Graduiertenkolleg - SS 2005

21.04.2005 :: Jonny Butler
Elements and learning mechanisms behind acquiring L1 and L2 segmental phonology

"What Semantic Concerns Can Tell Us About Syntactic Structure (or, towards deriving something a little bit like a Cinque hierarchy)" Cinque (1999) has influentially proposed a supposedly universal clausal hierarchy, which is extremely rich in terms of the number of functional projections involved -- 40+ in the IP domain. Cinque somewhat controversially maintains that this structure is almost purely syntactically motivated, with semantics, and even morphology, playing a lesser role, if any. In this talk I look at some semantic questions that we should take into account when building up a compositional clause structure, including considerations of situation structure, tense and (non)finiteness, outer/viewpoint aspect, and modality, and show that (un?)surprisingly, approaching syntax from this semantic angle ends up deriving us something like a Cinque structure after all.

 

28.04.2005 :: Anna Shestakova
'Sensory intelligence' in the auditory cortex:
Brain responses to native and non-native phonetic stimuli

Recently, using the mismatch negativity (MMN) component of the auditory event-related potential (ERP), and its magnetic counterpart MMNm, a major breakthrough was made in discovering mechanisms specific to the processing of speech sounds, and especially those characteristic of one's mother-tongue. According to the MMN theory, after some repetition each sound develops a neural representation corresponding to the percept of this sound in the sensory memory. MMN data showed that the native-language phonetic prototypes evoked specific cerebral responses when compared to non-prototypes, thus postulating the existence of language-specific memory traces. Second-language acquisition seems to be dependent on recognition patterns for a newly acquired language, too. Recent MMN findings have suggested the existence of some higher cognitive processes in the sensory cortical areas than previously thought, such as the extraction of common invariant features shared by a number of acoustically varying sounds, and categorical speech perception guided by language-specific memory traces.

In this lecture, the brief overview of the language-specific MMN and MMNm findings will be given. The time course of the development of the second-language memory traces will be discussed in particular. In addition, the question how and where the information about phonemes could be encoded in the brain will be addressed. A part of this talk will be devoted to the idea of a phonotopic map which, according to some researchers, enables the human brain to selectively respond to each phoneme depending on its category. In other words, we will try to understand, how the representations of phoneme categories could be implemented in the human brain.

 

19.05.05 :: Oystein Nilsens
Cluster and Scope

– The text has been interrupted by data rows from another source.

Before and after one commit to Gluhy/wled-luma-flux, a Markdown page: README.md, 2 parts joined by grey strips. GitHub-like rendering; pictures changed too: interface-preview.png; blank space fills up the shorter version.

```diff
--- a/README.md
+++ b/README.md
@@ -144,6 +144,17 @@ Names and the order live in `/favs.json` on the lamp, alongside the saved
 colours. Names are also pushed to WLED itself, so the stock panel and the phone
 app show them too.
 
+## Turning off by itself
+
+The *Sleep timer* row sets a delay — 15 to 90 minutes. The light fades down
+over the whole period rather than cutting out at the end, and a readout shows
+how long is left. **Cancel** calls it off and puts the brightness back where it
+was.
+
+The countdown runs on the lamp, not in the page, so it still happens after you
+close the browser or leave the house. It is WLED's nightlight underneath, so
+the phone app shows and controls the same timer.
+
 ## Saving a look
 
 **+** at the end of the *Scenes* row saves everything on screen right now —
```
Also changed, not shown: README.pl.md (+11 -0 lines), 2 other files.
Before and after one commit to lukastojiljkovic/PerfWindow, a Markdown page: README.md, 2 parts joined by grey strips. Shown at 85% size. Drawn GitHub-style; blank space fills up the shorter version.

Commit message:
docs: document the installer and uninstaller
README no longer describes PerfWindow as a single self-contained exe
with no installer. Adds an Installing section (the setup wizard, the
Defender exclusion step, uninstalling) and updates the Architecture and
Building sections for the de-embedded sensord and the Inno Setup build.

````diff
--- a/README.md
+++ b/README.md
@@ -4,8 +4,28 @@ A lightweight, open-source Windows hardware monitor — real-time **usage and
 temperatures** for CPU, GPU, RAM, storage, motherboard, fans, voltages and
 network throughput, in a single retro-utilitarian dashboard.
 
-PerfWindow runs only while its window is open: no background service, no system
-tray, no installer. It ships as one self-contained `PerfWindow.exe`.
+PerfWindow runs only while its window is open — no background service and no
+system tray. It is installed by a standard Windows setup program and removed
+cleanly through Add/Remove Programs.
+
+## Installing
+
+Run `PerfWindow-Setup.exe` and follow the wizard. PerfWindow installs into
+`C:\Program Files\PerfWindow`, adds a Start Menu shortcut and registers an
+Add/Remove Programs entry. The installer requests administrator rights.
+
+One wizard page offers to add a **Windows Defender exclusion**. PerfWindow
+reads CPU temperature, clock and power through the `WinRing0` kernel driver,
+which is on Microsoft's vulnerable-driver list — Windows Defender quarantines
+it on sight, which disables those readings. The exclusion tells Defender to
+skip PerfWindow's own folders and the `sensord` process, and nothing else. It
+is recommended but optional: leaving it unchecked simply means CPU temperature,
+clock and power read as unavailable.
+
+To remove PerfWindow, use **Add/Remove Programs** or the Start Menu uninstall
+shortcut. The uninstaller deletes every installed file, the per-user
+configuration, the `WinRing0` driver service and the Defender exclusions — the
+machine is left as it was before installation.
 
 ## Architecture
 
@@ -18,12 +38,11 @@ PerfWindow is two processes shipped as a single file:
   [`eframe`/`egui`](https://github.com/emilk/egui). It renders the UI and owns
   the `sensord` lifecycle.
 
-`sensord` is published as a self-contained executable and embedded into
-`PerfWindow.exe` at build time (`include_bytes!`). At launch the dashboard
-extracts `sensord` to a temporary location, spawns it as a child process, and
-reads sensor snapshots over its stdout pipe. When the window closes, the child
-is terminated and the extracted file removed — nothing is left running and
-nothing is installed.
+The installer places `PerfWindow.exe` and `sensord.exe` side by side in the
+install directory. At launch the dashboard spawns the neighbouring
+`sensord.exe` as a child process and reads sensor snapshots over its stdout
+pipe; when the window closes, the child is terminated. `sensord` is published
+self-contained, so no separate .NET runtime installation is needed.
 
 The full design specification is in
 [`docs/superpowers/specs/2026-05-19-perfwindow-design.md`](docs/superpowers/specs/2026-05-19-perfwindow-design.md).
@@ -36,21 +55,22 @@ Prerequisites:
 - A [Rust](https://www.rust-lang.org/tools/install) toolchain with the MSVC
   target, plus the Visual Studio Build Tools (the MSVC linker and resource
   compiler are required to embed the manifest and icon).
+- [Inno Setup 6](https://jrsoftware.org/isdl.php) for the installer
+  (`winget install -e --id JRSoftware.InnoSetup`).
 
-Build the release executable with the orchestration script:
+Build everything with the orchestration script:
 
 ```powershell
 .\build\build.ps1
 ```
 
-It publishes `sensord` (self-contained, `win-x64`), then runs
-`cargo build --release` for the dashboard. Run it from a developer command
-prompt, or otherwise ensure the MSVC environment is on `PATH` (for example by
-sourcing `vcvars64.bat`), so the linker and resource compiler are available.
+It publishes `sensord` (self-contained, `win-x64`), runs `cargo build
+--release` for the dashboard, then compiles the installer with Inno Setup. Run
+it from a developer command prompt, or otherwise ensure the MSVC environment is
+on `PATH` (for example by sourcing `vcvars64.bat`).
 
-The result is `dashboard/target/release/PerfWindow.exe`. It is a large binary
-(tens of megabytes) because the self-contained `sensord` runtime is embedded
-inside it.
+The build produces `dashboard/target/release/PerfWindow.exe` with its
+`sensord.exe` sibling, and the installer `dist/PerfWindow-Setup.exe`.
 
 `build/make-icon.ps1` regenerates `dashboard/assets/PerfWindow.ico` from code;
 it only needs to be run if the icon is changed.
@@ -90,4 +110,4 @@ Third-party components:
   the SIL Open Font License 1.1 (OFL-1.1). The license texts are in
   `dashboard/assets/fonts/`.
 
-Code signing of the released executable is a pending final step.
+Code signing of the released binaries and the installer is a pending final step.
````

I argue that the mechanism used by Brody and Szabolcsi (2002) to handle
Hungarian scope facts can be used to handle crossing scope dependencies between
adverbs and auxiliaries in Norwegian (Nilsen 2003):

(i) ...at Jens ikke alltid helt kunne ha hørt hva vi sa
...that J not always completely could have heard what we said
Scope: not>could>always:have>completely>heard

The same mechanism can be used to form "derived constituents" (Sportiche 2005).
I discuss some evidence that apparently DP-internal material can take scope
outside the containing DP which could be handled in this way.

Brody and Szabolcsi (2002) Overt scope in Hungarian. Syntax.
Nilsen (2003) Eliminating positions. Ph.D thesis, Utrecht.
Sportiche (2005) Division of labor between merge and move. Lingbuzz.

 

20.05.2005 :: Claudia Maienborn
Das Zustandspassiv: Kombinatorik - Interpretation - Schnittstellen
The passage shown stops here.